**AIM OF THE TASK:**
Starting at the line that holds "-44,7 +45,6 @@" and stopping at the line that holds "36 | Modeling", restate the records below word for word, with both of those lines included.

**PROVIDED RECORDS:**
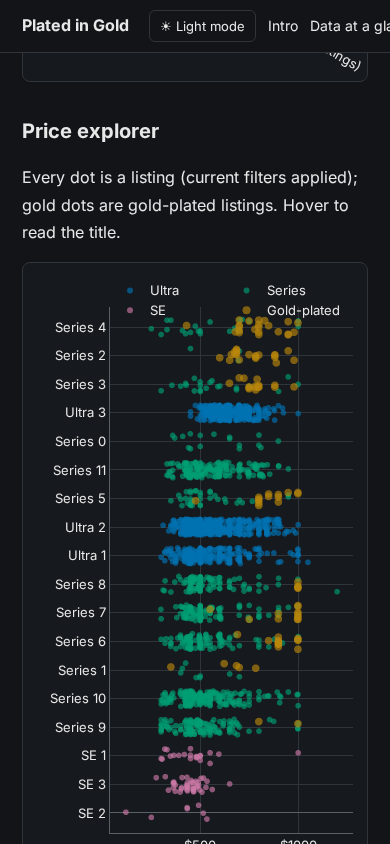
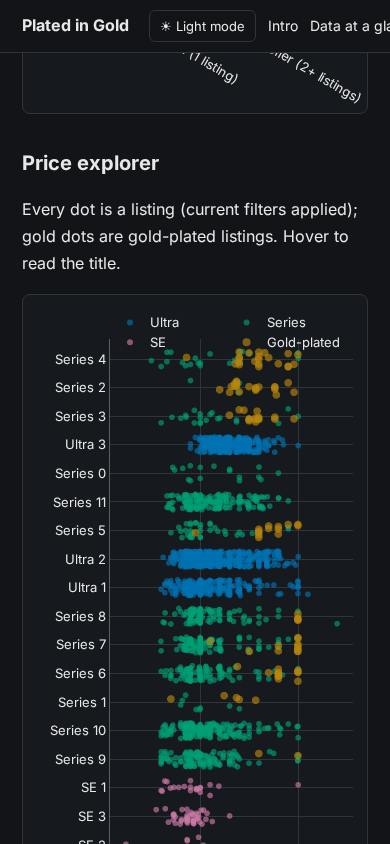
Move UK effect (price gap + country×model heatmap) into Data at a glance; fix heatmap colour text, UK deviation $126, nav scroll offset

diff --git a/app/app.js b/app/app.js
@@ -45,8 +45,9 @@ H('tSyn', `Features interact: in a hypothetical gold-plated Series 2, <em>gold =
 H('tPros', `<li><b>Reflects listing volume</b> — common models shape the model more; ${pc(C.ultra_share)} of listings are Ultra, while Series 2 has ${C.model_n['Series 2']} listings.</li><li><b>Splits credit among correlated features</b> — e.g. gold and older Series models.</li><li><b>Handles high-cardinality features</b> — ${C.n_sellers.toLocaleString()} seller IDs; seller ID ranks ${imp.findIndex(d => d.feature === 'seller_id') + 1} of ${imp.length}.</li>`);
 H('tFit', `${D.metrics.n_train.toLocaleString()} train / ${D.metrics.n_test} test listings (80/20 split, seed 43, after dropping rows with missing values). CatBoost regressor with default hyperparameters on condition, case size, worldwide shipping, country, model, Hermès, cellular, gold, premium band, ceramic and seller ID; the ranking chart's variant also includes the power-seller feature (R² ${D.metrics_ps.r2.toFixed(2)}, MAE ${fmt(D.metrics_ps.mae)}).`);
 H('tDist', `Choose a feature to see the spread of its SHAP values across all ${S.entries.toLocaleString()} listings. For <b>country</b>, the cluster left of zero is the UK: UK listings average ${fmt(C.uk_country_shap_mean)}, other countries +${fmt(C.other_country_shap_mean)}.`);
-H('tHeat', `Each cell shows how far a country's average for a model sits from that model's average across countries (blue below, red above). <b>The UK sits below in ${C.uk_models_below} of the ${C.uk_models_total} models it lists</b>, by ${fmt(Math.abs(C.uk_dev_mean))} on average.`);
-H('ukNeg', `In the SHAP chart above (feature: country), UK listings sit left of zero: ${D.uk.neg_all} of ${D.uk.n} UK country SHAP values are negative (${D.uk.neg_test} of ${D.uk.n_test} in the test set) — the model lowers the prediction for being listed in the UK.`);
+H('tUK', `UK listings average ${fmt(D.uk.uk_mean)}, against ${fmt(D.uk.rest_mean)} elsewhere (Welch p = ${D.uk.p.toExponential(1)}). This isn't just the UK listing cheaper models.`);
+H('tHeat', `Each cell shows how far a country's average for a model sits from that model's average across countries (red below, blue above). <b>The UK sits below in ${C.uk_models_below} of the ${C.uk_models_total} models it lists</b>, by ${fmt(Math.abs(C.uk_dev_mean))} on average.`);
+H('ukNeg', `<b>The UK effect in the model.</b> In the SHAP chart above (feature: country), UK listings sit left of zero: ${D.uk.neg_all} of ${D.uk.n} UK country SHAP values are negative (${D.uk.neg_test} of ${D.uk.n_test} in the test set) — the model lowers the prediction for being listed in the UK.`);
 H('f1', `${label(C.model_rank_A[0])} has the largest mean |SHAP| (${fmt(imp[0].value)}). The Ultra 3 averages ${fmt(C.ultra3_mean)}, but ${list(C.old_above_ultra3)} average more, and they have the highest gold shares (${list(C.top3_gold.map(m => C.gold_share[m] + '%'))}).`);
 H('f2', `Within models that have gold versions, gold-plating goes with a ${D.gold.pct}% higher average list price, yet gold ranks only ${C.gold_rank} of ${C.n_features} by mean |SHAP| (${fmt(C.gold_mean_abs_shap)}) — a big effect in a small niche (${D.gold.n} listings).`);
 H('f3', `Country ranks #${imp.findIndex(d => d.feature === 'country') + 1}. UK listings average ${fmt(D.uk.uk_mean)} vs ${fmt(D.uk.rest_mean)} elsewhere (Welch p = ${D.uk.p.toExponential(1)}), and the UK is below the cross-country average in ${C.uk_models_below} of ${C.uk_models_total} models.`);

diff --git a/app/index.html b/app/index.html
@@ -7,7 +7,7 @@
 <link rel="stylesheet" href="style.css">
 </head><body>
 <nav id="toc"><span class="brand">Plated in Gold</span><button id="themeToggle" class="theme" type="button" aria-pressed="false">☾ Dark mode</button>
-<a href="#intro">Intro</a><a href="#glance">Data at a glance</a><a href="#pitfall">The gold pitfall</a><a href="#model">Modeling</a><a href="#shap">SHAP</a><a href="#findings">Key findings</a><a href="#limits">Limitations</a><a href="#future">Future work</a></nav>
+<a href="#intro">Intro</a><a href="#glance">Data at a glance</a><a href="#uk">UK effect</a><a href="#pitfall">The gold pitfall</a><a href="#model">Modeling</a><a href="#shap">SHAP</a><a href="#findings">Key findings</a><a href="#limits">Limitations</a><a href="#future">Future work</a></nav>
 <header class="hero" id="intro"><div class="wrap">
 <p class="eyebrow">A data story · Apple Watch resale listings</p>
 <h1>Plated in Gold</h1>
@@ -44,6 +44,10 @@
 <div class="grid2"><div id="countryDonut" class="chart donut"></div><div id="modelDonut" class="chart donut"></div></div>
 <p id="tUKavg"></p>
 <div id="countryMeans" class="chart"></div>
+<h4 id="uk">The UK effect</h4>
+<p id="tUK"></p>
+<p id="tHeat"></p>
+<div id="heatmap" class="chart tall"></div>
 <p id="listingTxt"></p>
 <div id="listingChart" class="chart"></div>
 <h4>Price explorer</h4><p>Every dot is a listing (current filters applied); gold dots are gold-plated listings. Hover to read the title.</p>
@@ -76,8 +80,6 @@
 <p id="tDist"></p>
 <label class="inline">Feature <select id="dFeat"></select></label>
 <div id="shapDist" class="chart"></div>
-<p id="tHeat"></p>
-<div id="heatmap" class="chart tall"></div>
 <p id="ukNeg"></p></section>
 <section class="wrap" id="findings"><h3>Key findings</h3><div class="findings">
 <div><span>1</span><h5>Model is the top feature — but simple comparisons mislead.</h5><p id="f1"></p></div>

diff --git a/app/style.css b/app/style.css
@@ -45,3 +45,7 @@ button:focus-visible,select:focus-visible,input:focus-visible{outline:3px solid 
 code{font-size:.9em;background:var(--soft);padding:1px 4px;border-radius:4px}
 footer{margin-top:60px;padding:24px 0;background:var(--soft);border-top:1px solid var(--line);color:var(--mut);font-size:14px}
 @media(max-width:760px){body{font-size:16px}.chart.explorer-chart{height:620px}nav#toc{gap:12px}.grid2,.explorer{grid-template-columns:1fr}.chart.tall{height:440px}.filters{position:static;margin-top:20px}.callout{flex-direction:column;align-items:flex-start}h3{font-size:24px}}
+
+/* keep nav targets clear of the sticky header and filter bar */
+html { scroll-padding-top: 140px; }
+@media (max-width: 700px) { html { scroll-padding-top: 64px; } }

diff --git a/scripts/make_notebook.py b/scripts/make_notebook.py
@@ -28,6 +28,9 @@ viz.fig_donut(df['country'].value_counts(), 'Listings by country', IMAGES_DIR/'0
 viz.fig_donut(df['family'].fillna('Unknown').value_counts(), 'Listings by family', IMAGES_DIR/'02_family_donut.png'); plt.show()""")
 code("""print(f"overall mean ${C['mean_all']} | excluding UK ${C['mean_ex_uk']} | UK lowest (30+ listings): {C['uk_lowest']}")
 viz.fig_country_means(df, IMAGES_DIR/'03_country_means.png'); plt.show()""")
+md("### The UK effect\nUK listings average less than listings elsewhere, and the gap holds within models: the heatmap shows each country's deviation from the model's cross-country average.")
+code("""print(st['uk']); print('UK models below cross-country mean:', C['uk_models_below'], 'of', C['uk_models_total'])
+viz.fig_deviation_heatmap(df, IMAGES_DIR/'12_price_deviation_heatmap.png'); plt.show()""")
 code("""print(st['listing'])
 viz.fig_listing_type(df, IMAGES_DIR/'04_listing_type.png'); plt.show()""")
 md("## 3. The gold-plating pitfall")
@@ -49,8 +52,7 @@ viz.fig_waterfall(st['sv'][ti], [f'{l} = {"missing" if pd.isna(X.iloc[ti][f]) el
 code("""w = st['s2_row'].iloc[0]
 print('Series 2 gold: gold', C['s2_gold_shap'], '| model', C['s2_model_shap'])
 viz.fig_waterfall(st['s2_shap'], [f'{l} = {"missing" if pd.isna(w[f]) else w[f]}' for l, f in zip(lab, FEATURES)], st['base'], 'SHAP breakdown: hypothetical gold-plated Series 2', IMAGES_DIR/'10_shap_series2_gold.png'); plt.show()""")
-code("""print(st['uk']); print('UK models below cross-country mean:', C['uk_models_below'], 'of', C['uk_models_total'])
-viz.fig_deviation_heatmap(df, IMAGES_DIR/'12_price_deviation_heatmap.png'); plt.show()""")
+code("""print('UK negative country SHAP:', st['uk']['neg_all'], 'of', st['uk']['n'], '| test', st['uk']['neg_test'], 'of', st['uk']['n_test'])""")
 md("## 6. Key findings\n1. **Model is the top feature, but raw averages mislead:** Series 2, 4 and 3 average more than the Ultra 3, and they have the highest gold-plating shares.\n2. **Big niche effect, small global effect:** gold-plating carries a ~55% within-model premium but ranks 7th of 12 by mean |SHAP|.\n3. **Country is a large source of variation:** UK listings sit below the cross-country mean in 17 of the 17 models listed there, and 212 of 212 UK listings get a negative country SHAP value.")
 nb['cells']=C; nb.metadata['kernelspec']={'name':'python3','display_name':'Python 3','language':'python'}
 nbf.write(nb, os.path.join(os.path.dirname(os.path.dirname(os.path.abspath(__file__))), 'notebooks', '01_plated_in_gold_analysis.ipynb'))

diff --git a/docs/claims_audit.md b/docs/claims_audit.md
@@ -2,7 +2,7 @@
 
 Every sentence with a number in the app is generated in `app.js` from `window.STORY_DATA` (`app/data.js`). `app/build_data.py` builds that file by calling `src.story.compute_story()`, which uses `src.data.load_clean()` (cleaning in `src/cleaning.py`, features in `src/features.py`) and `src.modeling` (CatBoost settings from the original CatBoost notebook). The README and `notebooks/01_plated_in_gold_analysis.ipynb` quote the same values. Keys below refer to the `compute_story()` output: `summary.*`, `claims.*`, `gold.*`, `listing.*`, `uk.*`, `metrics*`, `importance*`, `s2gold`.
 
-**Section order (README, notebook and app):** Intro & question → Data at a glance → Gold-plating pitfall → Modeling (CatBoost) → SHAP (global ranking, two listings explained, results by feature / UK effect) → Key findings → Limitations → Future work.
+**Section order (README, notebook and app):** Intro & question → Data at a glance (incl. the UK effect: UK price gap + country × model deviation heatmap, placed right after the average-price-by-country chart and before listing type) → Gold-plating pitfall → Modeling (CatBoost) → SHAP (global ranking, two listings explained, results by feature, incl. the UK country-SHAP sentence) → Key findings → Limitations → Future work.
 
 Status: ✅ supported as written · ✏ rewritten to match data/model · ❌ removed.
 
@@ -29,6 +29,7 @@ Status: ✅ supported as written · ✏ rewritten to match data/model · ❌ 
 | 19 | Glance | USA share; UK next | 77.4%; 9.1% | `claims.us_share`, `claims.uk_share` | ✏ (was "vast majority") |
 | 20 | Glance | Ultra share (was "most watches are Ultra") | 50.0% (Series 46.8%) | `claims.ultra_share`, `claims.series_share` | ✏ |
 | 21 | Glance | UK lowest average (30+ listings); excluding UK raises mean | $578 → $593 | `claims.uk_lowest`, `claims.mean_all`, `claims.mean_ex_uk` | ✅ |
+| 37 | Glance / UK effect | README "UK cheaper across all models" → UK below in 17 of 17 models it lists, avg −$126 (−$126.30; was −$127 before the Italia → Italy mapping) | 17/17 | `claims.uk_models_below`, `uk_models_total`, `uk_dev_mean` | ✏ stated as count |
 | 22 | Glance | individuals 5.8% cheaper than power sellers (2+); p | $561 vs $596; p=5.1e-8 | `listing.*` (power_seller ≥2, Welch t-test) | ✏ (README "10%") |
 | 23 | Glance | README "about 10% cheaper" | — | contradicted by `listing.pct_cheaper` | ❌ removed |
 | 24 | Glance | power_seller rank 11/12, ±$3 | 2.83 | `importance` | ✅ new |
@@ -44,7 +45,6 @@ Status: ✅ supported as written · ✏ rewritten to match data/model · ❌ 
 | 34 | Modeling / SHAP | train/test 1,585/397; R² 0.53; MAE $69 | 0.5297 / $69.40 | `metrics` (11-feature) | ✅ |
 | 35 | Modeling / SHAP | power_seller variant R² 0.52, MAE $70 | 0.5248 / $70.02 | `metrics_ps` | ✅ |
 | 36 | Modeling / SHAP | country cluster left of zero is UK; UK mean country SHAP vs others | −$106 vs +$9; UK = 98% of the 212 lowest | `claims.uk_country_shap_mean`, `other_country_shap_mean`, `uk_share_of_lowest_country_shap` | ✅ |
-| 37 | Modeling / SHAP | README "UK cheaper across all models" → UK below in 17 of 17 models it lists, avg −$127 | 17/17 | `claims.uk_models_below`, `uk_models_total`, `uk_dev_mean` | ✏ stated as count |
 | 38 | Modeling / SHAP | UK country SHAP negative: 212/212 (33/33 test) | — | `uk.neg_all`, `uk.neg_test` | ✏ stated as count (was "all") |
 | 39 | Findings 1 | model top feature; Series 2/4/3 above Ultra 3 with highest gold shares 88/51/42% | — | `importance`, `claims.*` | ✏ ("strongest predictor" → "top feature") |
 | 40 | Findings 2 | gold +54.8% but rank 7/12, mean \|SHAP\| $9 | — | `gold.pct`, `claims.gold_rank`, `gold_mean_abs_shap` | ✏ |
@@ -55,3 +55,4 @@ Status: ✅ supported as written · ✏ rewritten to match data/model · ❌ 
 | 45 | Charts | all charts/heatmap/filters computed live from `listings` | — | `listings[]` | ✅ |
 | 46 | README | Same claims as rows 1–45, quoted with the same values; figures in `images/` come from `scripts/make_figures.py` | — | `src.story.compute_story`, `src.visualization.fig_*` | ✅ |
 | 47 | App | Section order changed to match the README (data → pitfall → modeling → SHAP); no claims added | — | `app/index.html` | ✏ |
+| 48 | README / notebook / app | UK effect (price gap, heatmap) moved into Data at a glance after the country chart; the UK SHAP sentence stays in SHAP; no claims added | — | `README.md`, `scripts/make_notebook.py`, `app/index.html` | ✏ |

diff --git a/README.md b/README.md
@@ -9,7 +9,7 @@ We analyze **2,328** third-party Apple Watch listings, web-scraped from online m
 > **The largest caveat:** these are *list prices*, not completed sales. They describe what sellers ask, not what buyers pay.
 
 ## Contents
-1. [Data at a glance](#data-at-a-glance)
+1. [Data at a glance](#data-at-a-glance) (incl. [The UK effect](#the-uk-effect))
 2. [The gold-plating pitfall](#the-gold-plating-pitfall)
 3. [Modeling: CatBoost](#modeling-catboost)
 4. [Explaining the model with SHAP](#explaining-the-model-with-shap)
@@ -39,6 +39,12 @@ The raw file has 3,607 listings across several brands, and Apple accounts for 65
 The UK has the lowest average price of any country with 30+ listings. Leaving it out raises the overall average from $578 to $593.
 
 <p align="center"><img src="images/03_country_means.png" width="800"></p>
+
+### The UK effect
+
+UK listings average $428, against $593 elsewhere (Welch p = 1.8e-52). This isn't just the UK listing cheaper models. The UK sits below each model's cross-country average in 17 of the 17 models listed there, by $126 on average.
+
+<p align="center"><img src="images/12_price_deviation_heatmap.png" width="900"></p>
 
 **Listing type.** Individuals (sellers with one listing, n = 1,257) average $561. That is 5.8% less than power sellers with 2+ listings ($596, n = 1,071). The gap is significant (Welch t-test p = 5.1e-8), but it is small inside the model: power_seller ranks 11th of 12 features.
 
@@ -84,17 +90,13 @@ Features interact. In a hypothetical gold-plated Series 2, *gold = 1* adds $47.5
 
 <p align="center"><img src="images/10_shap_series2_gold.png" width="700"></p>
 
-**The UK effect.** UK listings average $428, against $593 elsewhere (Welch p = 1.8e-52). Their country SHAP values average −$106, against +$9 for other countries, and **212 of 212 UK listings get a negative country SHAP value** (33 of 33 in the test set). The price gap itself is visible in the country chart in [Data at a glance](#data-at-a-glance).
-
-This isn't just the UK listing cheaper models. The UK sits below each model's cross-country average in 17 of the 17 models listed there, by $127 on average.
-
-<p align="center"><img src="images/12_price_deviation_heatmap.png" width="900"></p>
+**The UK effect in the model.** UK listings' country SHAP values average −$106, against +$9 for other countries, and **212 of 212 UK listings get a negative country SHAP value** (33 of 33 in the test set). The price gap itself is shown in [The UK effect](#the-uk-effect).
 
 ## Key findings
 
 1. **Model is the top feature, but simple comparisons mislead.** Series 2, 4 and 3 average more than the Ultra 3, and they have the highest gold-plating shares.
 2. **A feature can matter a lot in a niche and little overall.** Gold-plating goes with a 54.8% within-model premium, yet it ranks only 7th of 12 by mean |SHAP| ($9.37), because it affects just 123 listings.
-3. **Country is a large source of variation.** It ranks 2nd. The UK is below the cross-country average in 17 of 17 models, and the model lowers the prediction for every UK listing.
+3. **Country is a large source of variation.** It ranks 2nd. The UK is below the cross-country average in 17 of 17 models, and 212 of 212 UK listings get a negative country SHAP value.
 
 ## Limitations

**ANSWER SECTION:**
@@ -44,7 +45,6 @@ Status: ✅ supported as written · ✏ rewritten to match data/model · ❌ 
 | 34 | Modeling / SHAP | train/test 1,585/397; R² 0.53; MAE $69 | 0.5297 / $69.40 | `metrics` (11-feature) | ✅ |
 | 35 | Modeling / SHAP | power_seller variant R² 0.52, MAE $70 | 0.5248 / $70.02 | `metrics_ps` | ✅ |
 | 36 | Modeling / SHAP | country cluster left of zero is UK; UK mean country SHAP vs others | −$106 vs +$9; UK = 98% of the 212 lowest | `claims.uk_country_shap_mean`, `other_country_shap_mean`, `uk_share_of_lowest_country_shap` | ✅ |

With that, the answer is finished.